- **Problem to solve**: All lines with the word "fontsize" must be pulled from the entries below.

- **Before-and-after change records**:

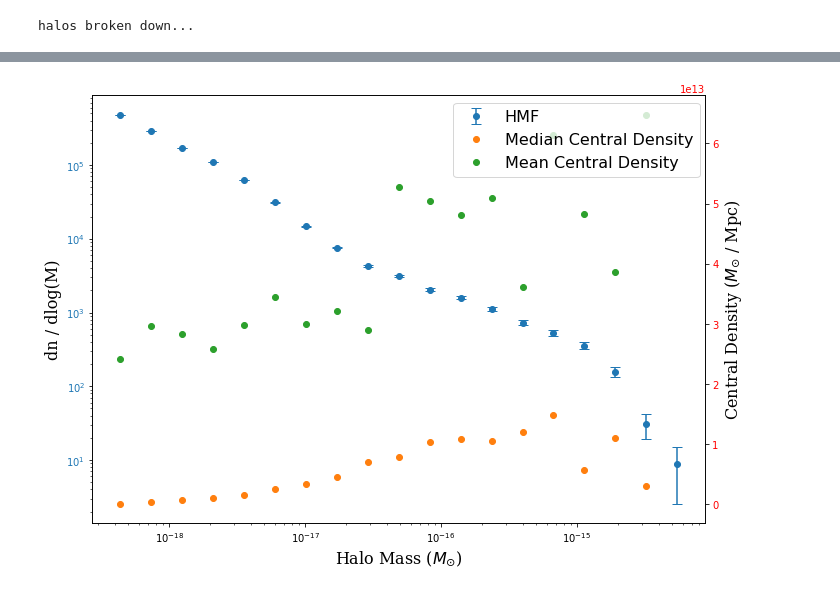
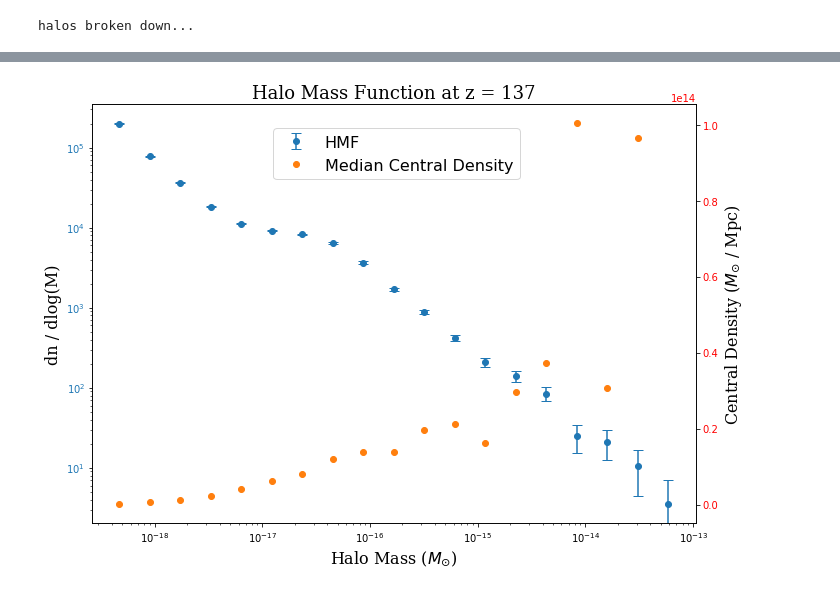
Before and after one commit to wentmich/axion_sims, a Jupyter notebook: Halo-Analysis/hmf_central_density.ipynb, the cells around one changed output, grey strips where cells are left out. Saved outputs shown, nothing was run; the diff lists cells and outputs as text; code cells hidden in the pictures.

```diff
--- a/Halo-Analysis/hmf_central_density.ipynb
+++ b/Halo-Analysis/hmf_central_density.ipynb
@@ -109,11 +109,11 @@ def get_density_profile(particle_data, ascii_data, halo_breaks, halo_id, N):
     std_density = np.sqrt(radial_counts) * MassPerPart / (4 * np.pi * radial_fractions**3 / 3)
     normalized_counts = radial_counts / len(displacements)
 
-    return radial_fractions, densities, radius, std_density;
+    return radial_fractions, densities, radial_counts, radius, std_density;
 # %%
 # Load in the data for file number "time" and load in the first "N" files corresponding to that redshift
 PATH = '/scratch/bsafdi_root/bsafdi/wentmich/halos/'
-time, N = 28, 16
+time, N = 45, 8
 particle_data, ascii_data = load_data(PATH, time, N)
 # %% [output]
 Loading File 0
@@ -200,15 +192,17 @@ print(np.array(sorted_halo_counts))
 # %%
 # This is the new stuff. The idea is to calculate the density profile for each of the halos that have so far
 # been loaded in.
-masses_and_central_densities = np.zeros([2, Nhalos])
+masses_central_densities_central_counts = np.zeros([3, Nhalos])
 zeros = 0
 for i in range(np.shape(ascii_data)[0]):
     if ascii_data[i, 1] >= Nmin:
         halo_mass = ascii_data[i, 1] * PMass
         results = get_density_profile(particle_data, ascii_data, halo_breaks, i, 10)
         densities = results[1]
-        masses_and_central_densities[0, i - zeros] = halo_mass
-        masses_and_central_densities[1, i - zeros] = densities[0]
+        radial_counts = results[2]
+        masses_central_densities_central_counts[0, i - zeros] = halo_mass
+        masses_central_densities_central_counts[1, i - zeros] = densities[0]
+        masses_central_densities_central_counts[2, i - zeros] = radial_counts[0]
     else:
         zeros += 1
     if i%100000 == 0:
@@ -260,32 +328,34 @@ for i in range(Nbins - 1):
 # %%
 fig, ax1 = plt.subplots(figsize=(10, 7))
 
 color = 'tab:blue'
 ax1.set_xlabel(r'Halo Mass ($M_{\odot}$)', fontsize=16, fontname='serif')
 ax1.set_ylabel(r'dn / dlog(M)', fontsize=16, fontname='serif')
 ax1.errorbar(masses, dn_dlogM, yerr=errors_dn, fmt='o', color='C0', capsize=5, label='HMF')
 ax1.tick_params(axis='y', labelcolor='C0')
 ax1.set_xscale('log')
 ax1.set_yscale('log')
 #ax1.set_xticklabels(fontsize=16)
 
 color = 'tab:red'
 ax2 = ax1.twinx()
 ax2.set_ylabel(r'Central Density ($M_{\odot}$ / Mpc)', fontsize=16, fontname='serif')
 #ax2.errorbar(masses, median_central_densities, yerr=mad_central_densities, fmt='o',
 #             color='C1', capsize=5, label='Median Central Density')
 #ax2.errorbar(masses, average_central_densities, yerr=std_central_densities, fmt='o',
 #             color='C2', capsize=5, label='Mean Central Density')
 ax2.plot(masses[:-1], median_central_densities[:-1], 'o',
              color='C1', label='Median Central Density')
-ax2.plot(masses[:-1], average_central_densities[:-1], 'o',
-             color='C2', label='Mean Central Density')
+#ax2.plot(masses[:-1], average_central_densities[:-1], 'o',
+#             color='C2', label='Mean Central Density')
 ax2.tick_params(axis='y', labelcolor='red')
 
 #plt.legend(fontsize=16)
-fig.legend(fontsize=16, bbox_to_anchor=(0.5, 0.45, 0.43, 0.5))
+fig.tight_layout(rect=[0, 0.03, 0.9, 0.9])
+plt.title('Halo Mass Function at z = 137', fontsize=18, fontname='serif')
+fig.legend(fontsize=16, bbox_to_anchor=(0.25, 0.4, 0.43, 0.5))
 fig.tight_layout()
 plt.savefig('hmf_central_density.png', dpi=1000)
 plt.show()
 # %% [output]
-[figure, old version]
+[figure, new version]
```
Also changed, not shown: parts of 11 cells of this notebook.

- **Your response**:
 ax1.set_xlabel(r'Halo Mass ($M_{\odot}$)', fontsize=16, fontname='serif')
 ax1.set_ylabel(r'dn / dlog(M)', fontsize=16, fontname='serif')
 #ax1.set_xticklabels(fontsize=16)
 ax2.set_ylabel(r'Central Density ($M_{\odot}$ / Mpc)', fontsize=16, fontname='serif')
 #plt.legend(fontsize=16)
-fig.legend(fontsize=16, bbox_to_anchor=(0.5, 0.45, 0.43, 0.5))
+plt.title('Halo Mass Function at z = 137', fontsize=18, fontname='serif')
+fig.legend(fontsize=16, bbox_to_anchor=(0.25, 0.4, 0.43, 0.5))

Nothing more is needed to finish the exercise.